- [REQUIREMENT]: Each line in the data must be reproduced as written, except for any picture.

- [RECORDS FOR THE EXERCISE]:
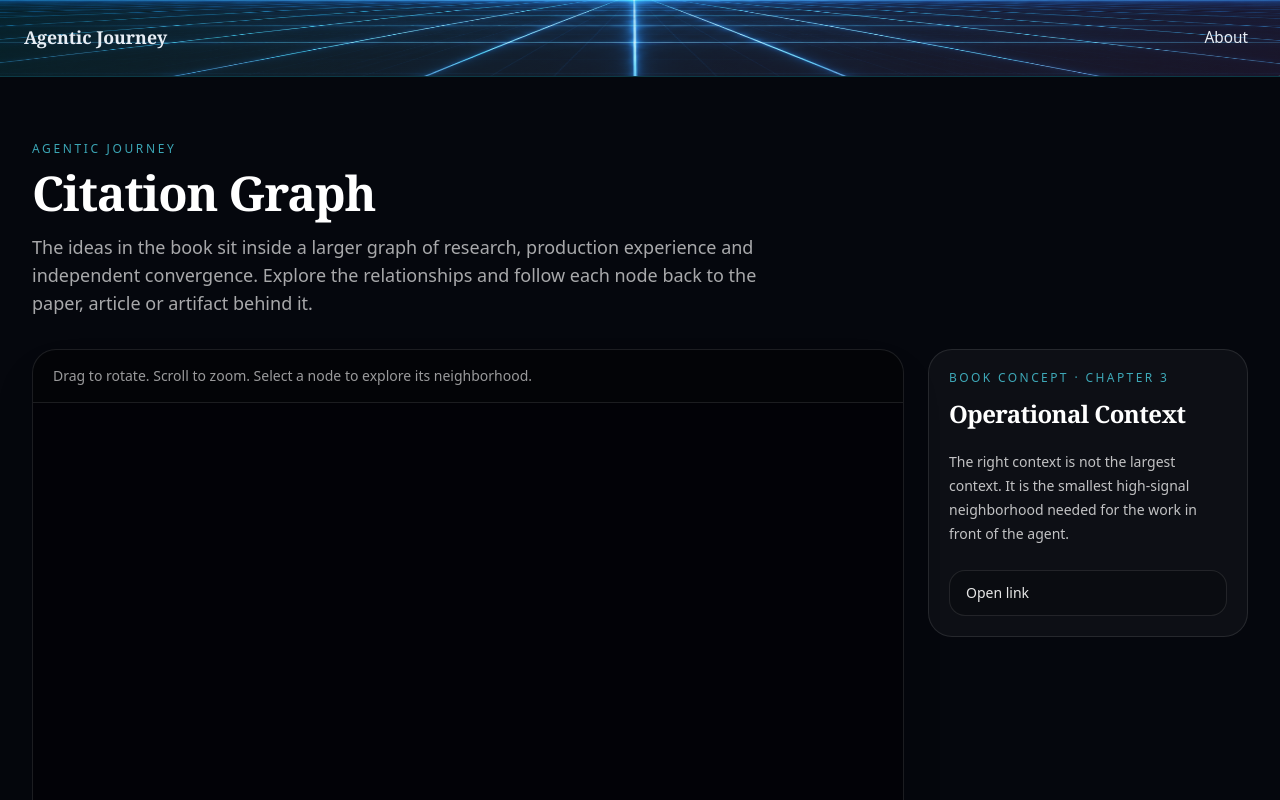
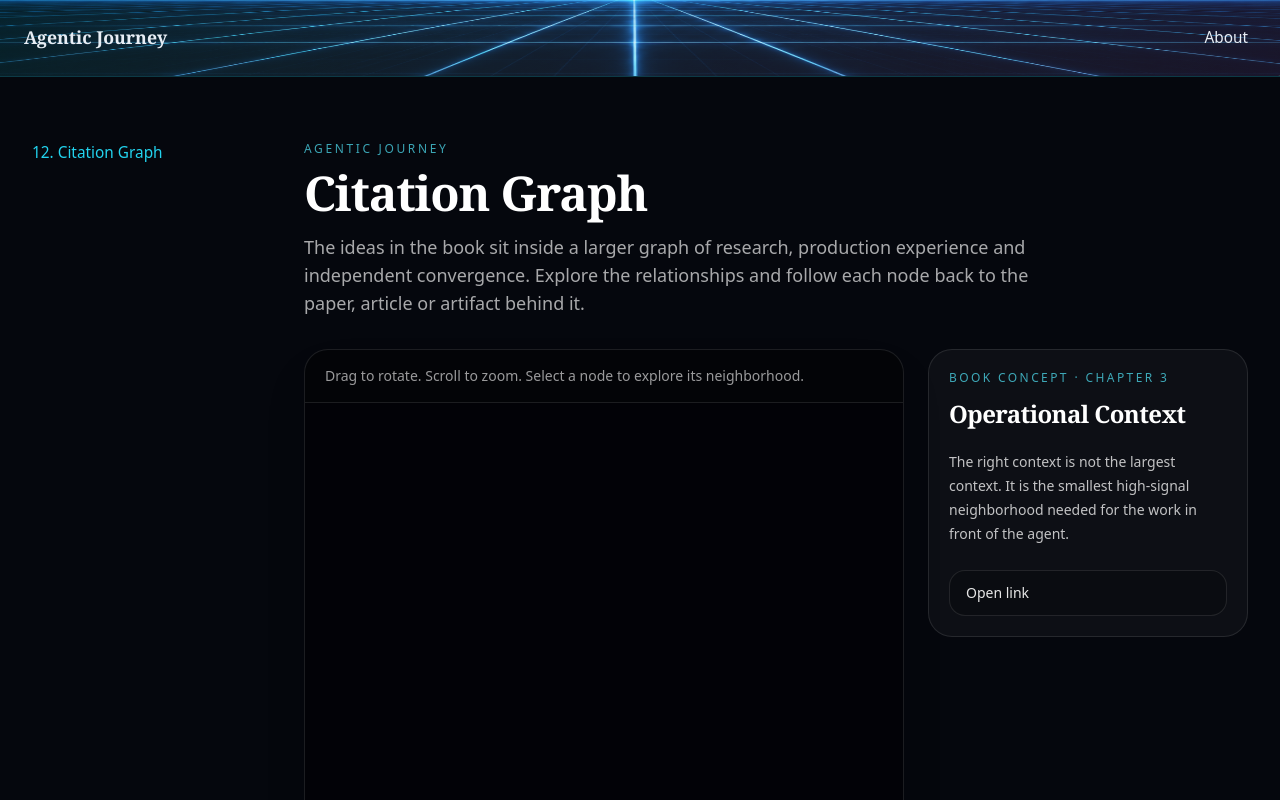
Before and after one commit to jgranger/jgranger.github.io, a Next.js app: page /citations in a window 1280 px wide. Shown: the top 800 px of the page. Built offline with nearby package versions, Linux system fonts and the light colour scheme.

Commit message:
Integrate Citation Graph into chapter navigation

```diff
--- a/app/citations/page.tsx
+++ b/app/citations/page.tsx
@@ -1,8 +1,15 @@
 import { CitationGraph } from "@/components/citations/CitationGraph";
+import { ChapterSidebar } from "@/components/publication/ChapterSidebar";
+import { getFlatChapterList } from "@/lib/content";
+import { CONTENT_DIR } from "@/lib/contentDir";
 
 export default function CitationsPage() {
+  const chapters = getFlatChapterList(CONTENT_DIR);
+
   return (
-    <main className="mx-auto max-w-[1400px] px-4 py-8 sm:px-6 sm:py-12 lg:px-8 lg:py-16">
+    <div className="mx-auto max-w-[1600px] px-4 py-8 sm:px-6 sm:py-12 lg:flex lg:gap-12 lg:px-8 lg:py-16">
+      <ChapterSidebar chapters={chapters} currentSlug="citations" />
+      <main className="min-w-0 flex-1">
         <div className="mb-8 max-w-3xl">
           <p className="text-xs uppercase tracking-[0.22em] text-cyan-300/70">
             Agentic Journey
@@ -17,5 +24,6 @@ export default function CitationsPage() {
 
         <CitationGraph />
       </main>
+    </div>
   );
 }
```
Lines whose indentation alone changed are shown as unchanged.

- [YOUR RESPONSE]:
Before and after one commit to jgranger/jgranger.github.io, a Next.js app: page /citations in a window 1280 px wide. Shown: the top 800 px of the page. Built offline with nearby package versions, Linux system fonts and the light colour scheme.

Commit message:
Integrate Citation Graph into chapter navigation

```diff
--- a/app/citations/page.tsx
+++ b/app/citations/page.tsx
@@ -1,8 +1,15 @@
 import { CitationGraph } from "@/components/citations/CitationGraph";
+import { ChapterSidebar } from "@/components/publication/ChapterSidebar";
+import { getFlatChapterList } from "@/lib/content";
+import { CONTENT_DIR } from "@/lib/contentDir";
 
 export default function CitationsPage() {
+  const chapters = getFlatChapterList(CONTENT_DIR);
+
   return (
-    <main className="mx-auto max-w-[1400px] px-4 py-8 sm:px-6 sm:py-12 lg:px-8 lg:py-16">
+    <div className="mx-auto max-w-[1600px] px-4 py-8 sm:px-6 sm:py-12 lg:flex lg:gap-12 lg:px-8 lg:py-16">
+      <ChapterSidebar chapters={chapters} currentSlug="citations" />
+      <main className="min-w-0 flex-1">
         <div className="mb-8 max-w-3xl">
           <p className="text-xs uppercase tracking-[0.22em] text-cyan-300/70">
             Agentic Journey
@@ -17,5 +24,6 @@ export default function CitationsPage() {
 
         <CitationGraph />
       </main>
+    </div>
   );
 }
```
Lines whose indentation alone changed are shown as unchanged.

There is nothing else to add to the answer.